**AIM OF THE TASK**.
An exact copy of every record below is needed, with the pictures left out.

**RECORDS FOR THIS EXERCISE**.
=====
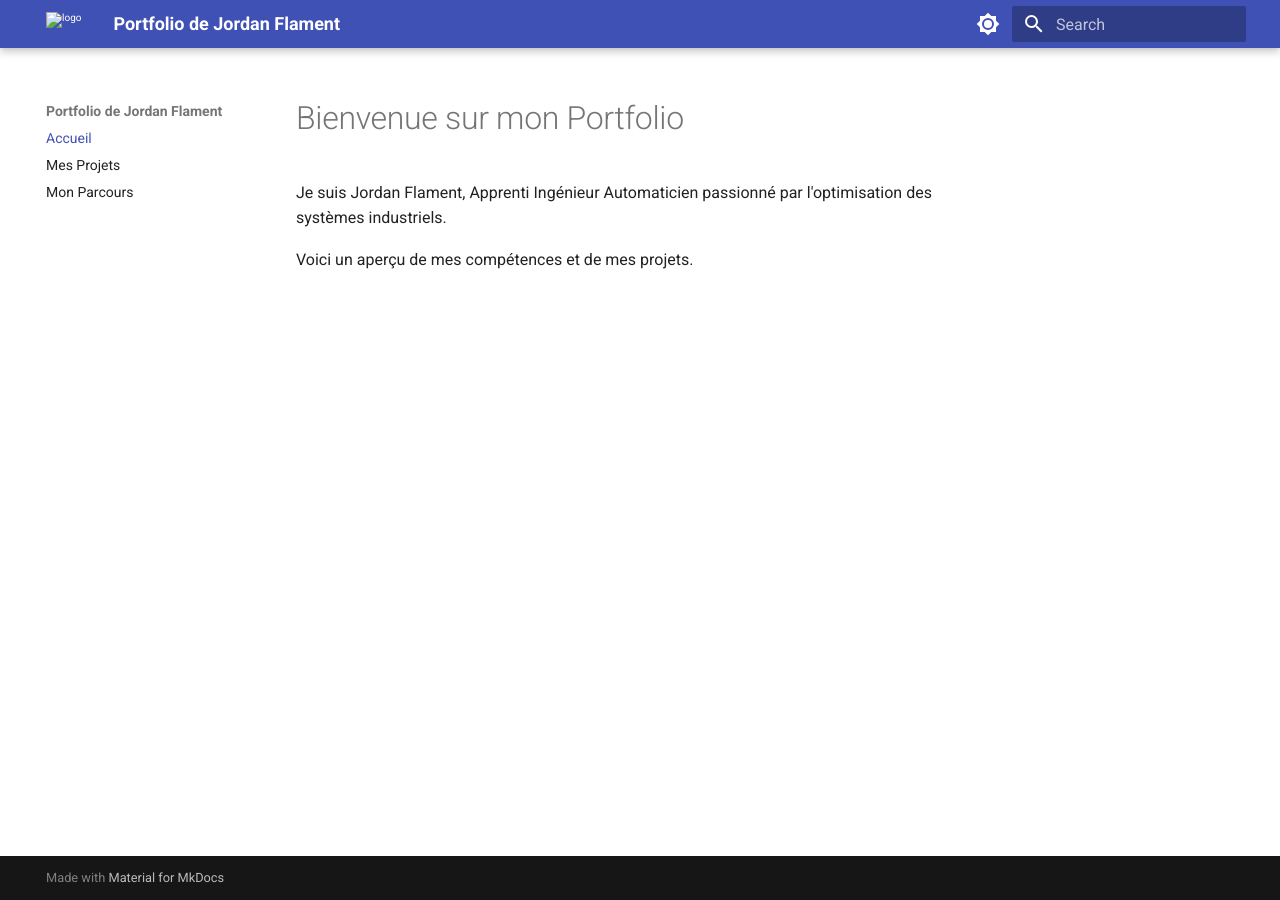
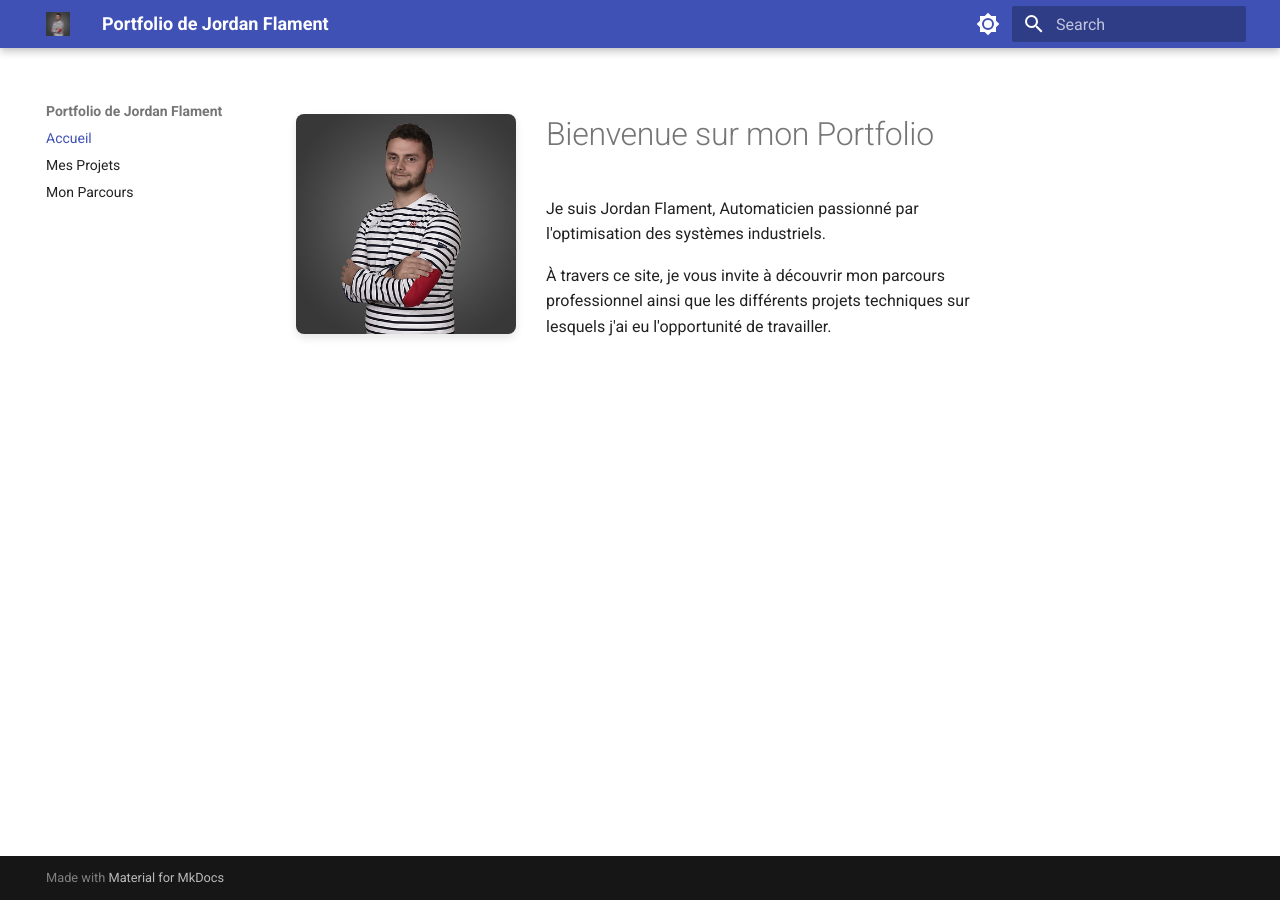
Before and after one commit to jordan-flament/jordan-flament.github.io, an MkDocs documentation site: the page built from docs/index.md, in a window 1280 px wide. Built offline with MkDocs 1.6.1 and Material for MkDocs 9.7.7, drawn with Linux system fonts in a browser that asks for light colours.

Commit message:
modifs photo profil sur page d'accueil

```diff
--- a/docs/index.md
+++ b/docs/index.md
@@ -1,5 +1,9 @@
+<img src="images/profil.jpg" alt="Photo de profil" width="220" style="float: left; margin-right: 30px; margin-bottom: 15px; border-radius: 8px; box-shadow: 0 4px 8px rgba(0,0,0,0.1);">
+
 # Bienvenue sur mon Portfolio
 
-Je suis Jordan Flament, Apprenti Ingénieur Automaticien passionné par l'optimisation des systèmes industriels.
+Je suis Jordan Flament, Automaticien passionné par l'optimisation des systèmes industriels.
 
-Voici un aperçu de mes compétences et de mes projets.
+À travers ce site, je vous invite à découvrir mon parcours professionnel ainsi que les différents projets techniques sur lesquels j'ai eu l'opportunité de travailler.
+
+<div style="clear: both;"></div>
```
Also changed, not shown: docs/images/profil.jpg (renamed from images/profil.jpg).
=====
**SOLUTION TO THIS EXERCISE**.
Before and after one commit to jordan-flament/jordan-flament.github.io, an MkDocs documentation site: the page built from docs/index.md, in a window 1280 px wide. Built offline with MkDocs 1.6.1 and Material for MkDocs 9.7.7, drawn with Linux system fonts in a browser that asks for light colours.

Commit message:
modifs photo profil sur page d'accueil

```diff
--- a/docs/index.md
+++ b/docs/index.md
@@ -1,5 +1,9 @@
+<img src="images/profil.jpg" alt="Photo de profil" width="220" style="float: left; margin-right: 30px; margin-bottom: 15px; border-radius: 8px; box-shadow: 0 4px 8px rgba(0,0,0,0.1);">
+
 # Bienvenue sur mon Portfolio
 
-Je suis Jordan Flament, Apprenti Ingénieur Automaticien passionné par l'optimisation des systèmes industriels.
+Je suis Jordan Flament, Automaticien passionné par l'optimisation des systèmes industriels.
 
-Voici un aperçu de mes compétences et de mes projets.
+À travers ce site, je vous invite à découvrir mon parcours professionnel ainsi que les différents projets techniques sur lesquels j'ai eu l'opportunité de travailler.
+
+<div style="clear: both;"></div>
```
Also changed, not shown: docs/images/profil.jpg (renamed from images/profil.jpg).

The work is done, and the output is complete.